** Opening Dataset extract block **

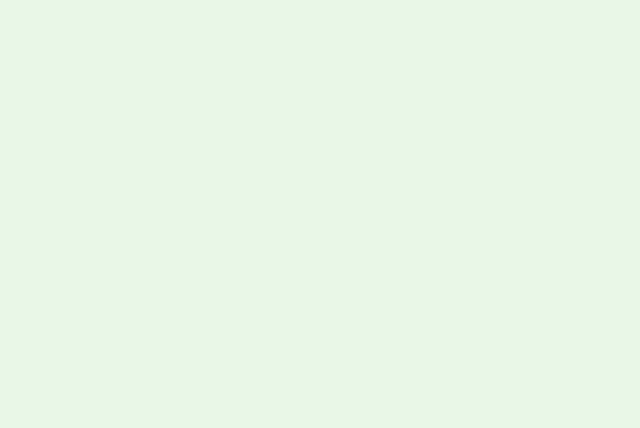
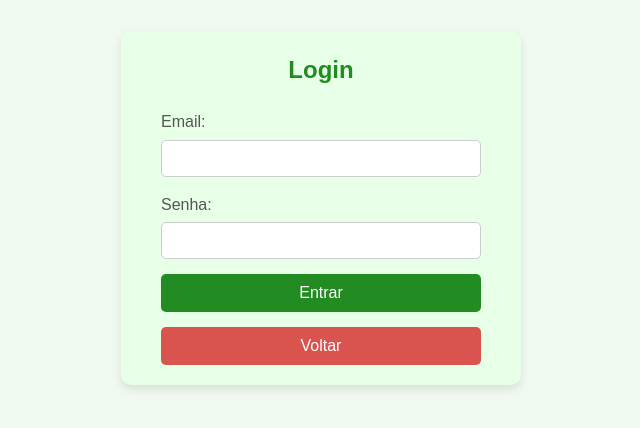
Before and after one commit to eduardobirck/webAcessibilidadePeIV, a React (Vite) app in the folder frontend/webAcessibilidade_EduardoBirck/: page /Login in a window 1280 px wide. Before the commit this address had no page. Shown: the part 192-620 px from the top of the page, without its empty margins (319-959 px from the left). Built offline with nearby package versions, Linux system fonts and the light colour scheme.

Commit message:
add metodo GET users, add page Login. altera estilo padrao site.

```diff
--- a/frontend/webAcessibilidade_EduardoBirck/src/App.jsx
+++ b/frontend/webAcessibilidade_EduardoBirck/src/App.jsx
@@ -2,6 +2,7 @@ import React from 'react';
 import { BrowserRouter as Router, Routes, Route } from 'react-router-dom';
 import Main from './pages/Main';
 import Cadastro from './pages/Cadastro';
+import Login from './pages/Login';
 
 const App = () => {
   return (
@@ -9,6 +10,7 @@ const App = () => {
       <Routes>
         <Route path="/" element={<Main />} />
         <Route path='/Cadastro' element={<Cadastro />} />
+        <Route path='/Login' element={<Login />} />
       </Routes>
     </Router>
   );
--- a/frontend/webAcessibilidade_EduardoBirck/src/index.css
+++ b/frontend/webAcessibilidade_EduardoBirck/src/index.css
@@ -9,17 +9,17 @@ body {
   font-family: Arial, sans-serif;
   line-height: 1.6;
   color: #333;
-  background-color: #e9f7e7; /* Tom de verde mais suave */
+  background-color: #e9f7e7;
 }
 
 header {
-  background-color: #b6e5b3; /* Tom de verde mais claro */
+  background-color: #b6e5b3;
   padding: 1rem;
   text-align: center;
 }
 
 header .logo-container img {
-  max-width: 100px;
+  max-width: 150px;
   margin: 0 auto;
 }
 
@@ -55,18 +55,6 @@ header .pesquisa {
   display: flex;
   justify-content: center;
   align-items: center;
-}
-
-header .pesquisa input {
-  padding: 0.5rem;
-  border: 2px solid #58a958;
-  border-radius: 5px;
-  margin-right: 0.5rem;
-  width: 200px;
-}
-
-header .pesquisa .search-bnt img {
-  cursor: pointer;
 }
 
 .zoom {
@@ -109,7 +97,7 @@ header .pesquisa .search-bnt img {
   max-width: 600px;
   margin: 0 auto;
   text-align: justify;
-  background-color: #f0f9f0; /* Fundo leve para contraste */
+  background-color: #f0f9f0;
   border-radius: 5px;
   margin-bottom: 1rem;
 }
--- a/frontend/webAcessibilidade_EduardoBirck/src/pages/Cadastro.css
+++ b/frontend/webAcessibilidade_EduardoBirck/src/pages/Cadastro.css
@@ -51,3 +51,17 @@
   .cadastro-form button:hover {
     background-color: #1b5e20; /* Verde ainda mais escuro */
   }
+
+  .voltar-button {
+    margin-top: 20px;
+    padding: 10px 20px;
+    background-color: #f44336;
+    color: white;
+    border: none;
+    border-radius: 5px;
+    cursor: pointer;
+  }
+
+  .voltar-button:hover {
+    background-color: #d32f2f;
+  }
--- a/frontend/webAcessibilidade_EduardoBirck/src/pages/Cadastro.jsx
+++ b/frontend/webAcessibilidade_EduardoBirck/src/pages/Cadastro.jsx
@@ -1,6 +1,7 @@
 import React, { useState } from 'react';
 import axios from 'axios';
 import './Cadastro.css';
+import { useNavigate } from 'react-router-dom';
 
 const Cadastro = () => {
   const [formData, setFormData] = useState({ name: '', email: '', password: '' });
@@ -10,6 +11,8 @@ const Cadastro = () => {
     const { name, value } = e.target;
     setFormData({ ...formData, [name]: value });
   };
+
+  const navigate = useNavigate();
 
   // Função para enviar os dados para o backend
   const handleSubmit = async (e) => {
@@ -66,6 +69,7 @@ const Cadastro = () => {
         </div>
         <button type="submit">Cadastrar</button>
       </form>
+      <button onClick={() => navigate('/')} className="voltar-button">Voltar</button>
     </div>
   );
 };
--- /dev/null
+++ b/frontend/webAcessibilidade_EduardoBirck/src/pages/Login.css
@@ -0,0 +1,88 @@
+/* Estilos gerais */
+body {
+    font-family: Arial, sans-serif;
+    background-color: #f0f9f0;
+    margin: 0;
+    padding: 0;
+    display: flex;
+    justify-content: center;
+    align-items: center;
+    height: 100vh;
+  }
+
+  /* Contêiner principal */
+  .login-container {
+    background-color: #e6ffe6;
+    border-radius: 10px;
+    padding: 20px 40px;
+    width: 400px;
+    box-shadow: 0 4px 8px rgba(0, 0, 0, 0.1);
+    text-align: center;
+  }
+
+  /* Título */
+  .login-container h1 {
+    color: #228b22;
+    margin-bottom: 20px;
+    font-size: 24px;
+  }
+
+  /* Mensagem de erro ou sucesso */
+  .message {
+    margin: 10px 0;
+    color: #d9534f;
+    font-size: 16px;
+  }
+
+  /* Estilos do formulário */
+  .login-form {
+    display: flex;
+    flex-direction: column;
+    gap: 15px;
+  }
+
+  .form-group {
+    display: flex;
+    flex-direction: column;
+    align-items: flex-start;
+  }
+
+  label {
+    font-size: 16px;
+    color: #555;
+    margin-bottom: 5px;
+  }
+
+  input {
+    width: 100%;
+    padding: 10px;
+    border: 1px solid #ccc;
+    border-radius: 5px;
+  }
+
+  /* Botões */
+  button {
+    padding: 10px 20px;
+    border: none;
+    border-radius: 5px;
+    cursor: pointer;
+    font-size: 16px;
+  }
+
+  .btn-login {
+    background-color: #228b22;
+    color: #fff;
+  }
+
+  .btn-login:hover {
+    background-color: #1e7e1e;
+  }
+
+  .btn-back {
+    background-color: #d9534f;
+    color: #fff;
+  }
+
+  .btn-back:hover {
+    background-color: #c9302c;
+  }
--- a/frontend/webAcessibilidade_EduardoBirck/src/pages/Login.jsx
+++ b/frontend/webAcessibilidade_EduardoBirck/src/pages/Login.jsx
@@ -0,0 +1,82 @@
+import React, { useState } from "react";
+import axios from "axios";
+import { useNavigate } from "react-router-dom"; // Para navegação entre páginas
+import "./Login.css"; // Estilização no mesmo padrão do Cadastro
+
+const Login = () => {
+  const [formData, setFormData] = useState({ email: "", password: "" });
+  const [message, setMessage] = useState("");
+  const navigate = useNavigate();
+
+  // Atualiza os dados do formulário
+  const handleChange = (e) => {
+    const { name, value } = e.target;
+    setFormData({ ...formData, [name]: value });
+  };
+
+  // Submete o formulário
+  const handleSubmit = async (e) => {
+    e.preventDefault();
+
+    try {
+      // Faz a requisição GET para validar o login
+      const response = await axios.get(`${process.env.REACT_APP_BACKEND_URL}/api/users/login`, {
+        params: formData, // Envia os dados do formulário como parâmetros
+      });
+
+      setMessage(response.data.message); // Mensagem de sucesso
+      console.log("Usuário logado:", response.data.user);
+
+      // Exemplo: Redireciona para a página principal após login
+      navigate("/main");
+    } catch (error) {
+      if (error.response) {
+        setMessage(error.response.data.message); // Mensagem de erro retornada pelo servidor
+      } else {
+        setMessage("Erro ao tentar fazer login");
+      }
+    }
+  };
+
+  // Botão para voltar à página inicial
+  const handleBack = () => {
+    navigate("/"); // Redireciona para a página inicial
+  };
+
+  return (
+    <div className="login-container">
+      <h1>Login</h1>
+      {message && <p className="message">{message}</p>}
+      <form onSubmit={handleSubmit} className="login-form">
+        <div className="form-group">
+          <label htmlFor="email">Email:</label>
+          <input
+            type="email"
+            id="email"
+            name="email"
+            value={formData.email}
+            onChange={handleChange}
+            required
+          />
+        </div>
+        <div className="form-group">
+          <label htmlFor="password">Senha:</label>
+          <input
+            type="password"
+            id="password"
+            name="password"
+            value={formData.password}
+            onChange={handleChange}
+            required
+          />
+        </div>
+        <button type="submit" className="btn-login">Entrar</button>
+        <button type="button" className="btn-back" onClick={handleBack}>
+          Voltar
+        </button>
+      </form>
+    </div>
+  );
+};
+
+export default Login;
--- a/frontend/webAcessibilidade_EduardoBirck/src/pages/Main.jsx
+++ b/frontend/webAcessibilidade_EduardoBirck/src/pages/Main.jsx
@@ -1,7 +1,6 @@
 import React, { useState } from 'react';
 import { useNavigate } from 'react-router-dom';
 import logo from '../imagens/logo.png';
-import loupeWhite from '../imagens/loupe-white.svg';
 import icons from '../imagens/icons.png';
 
 const Main = () => {
@@ -23,30 +22,12 @@ const Main = () => {
             </a>
           </div>
 
-          {/* Menu */}
-          <div className="menu">
-            <a href="#conteudo">Conteúdo</a>
-            <a href="teste.html">Forum</a>
-          </div>
-
             {/* Botões */}
         <div className="botao">
             <button onClick={() => navigate('/Cadastro')}>Cadastre-se</button>
-            <button onClick={() => navigate('/login')}>Login</button>
+            <button onClick={() => navigate('/Login')}>Login</button>
           </div>
 
-
-          {/* Barra de pesquisa */}
-          <div className="pesquisa">
-            <input
-              type="text"
-              className="search-text"
-              placeholder="Pesquisar na ADLU..."
-            />
-            <a href="https://www.nãofunciona.com" className="search-bnt">
-            <img src={loupeWhite} alt="Pesquisar" width="25" height="25" />
-            </a>
-          </div>
         </div>
       </header>
 
@@ -58,7 +39,7 @@ const Main = () => {
 
       {/* Título */}
       <div className="titulo">
-      <img src={icons} alt="A.D.L.U" width="200" />
+      <img src={icons} alt="A.D.L.U" width="250" />
         <h1 id="conteudo">
           Acessibilidade Digital<br /> Tornando a Web Conectada a Todos
         </h1>
@@ -120,7 +101,11 @@ const Main = () => {
         </p>
       </div>
 
-      <footer></footer>
+      <footer>
+        <p>
+          Desenvolvido por: Eduardo Birck.
+        </p>
+      </footer>
     </div>
   );
 };
```
Also changed, not shown: 1 other file (tests, documents, lock files or other folders).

** Closing Dataset extract block **

## Work to complete
Go through the entries above, and wherever a line holds the word "text", copy that line.

## Solution
   text-align: center;
   text-align: justify;
+    text-align: center;
-              type="text"
-              className="search-text"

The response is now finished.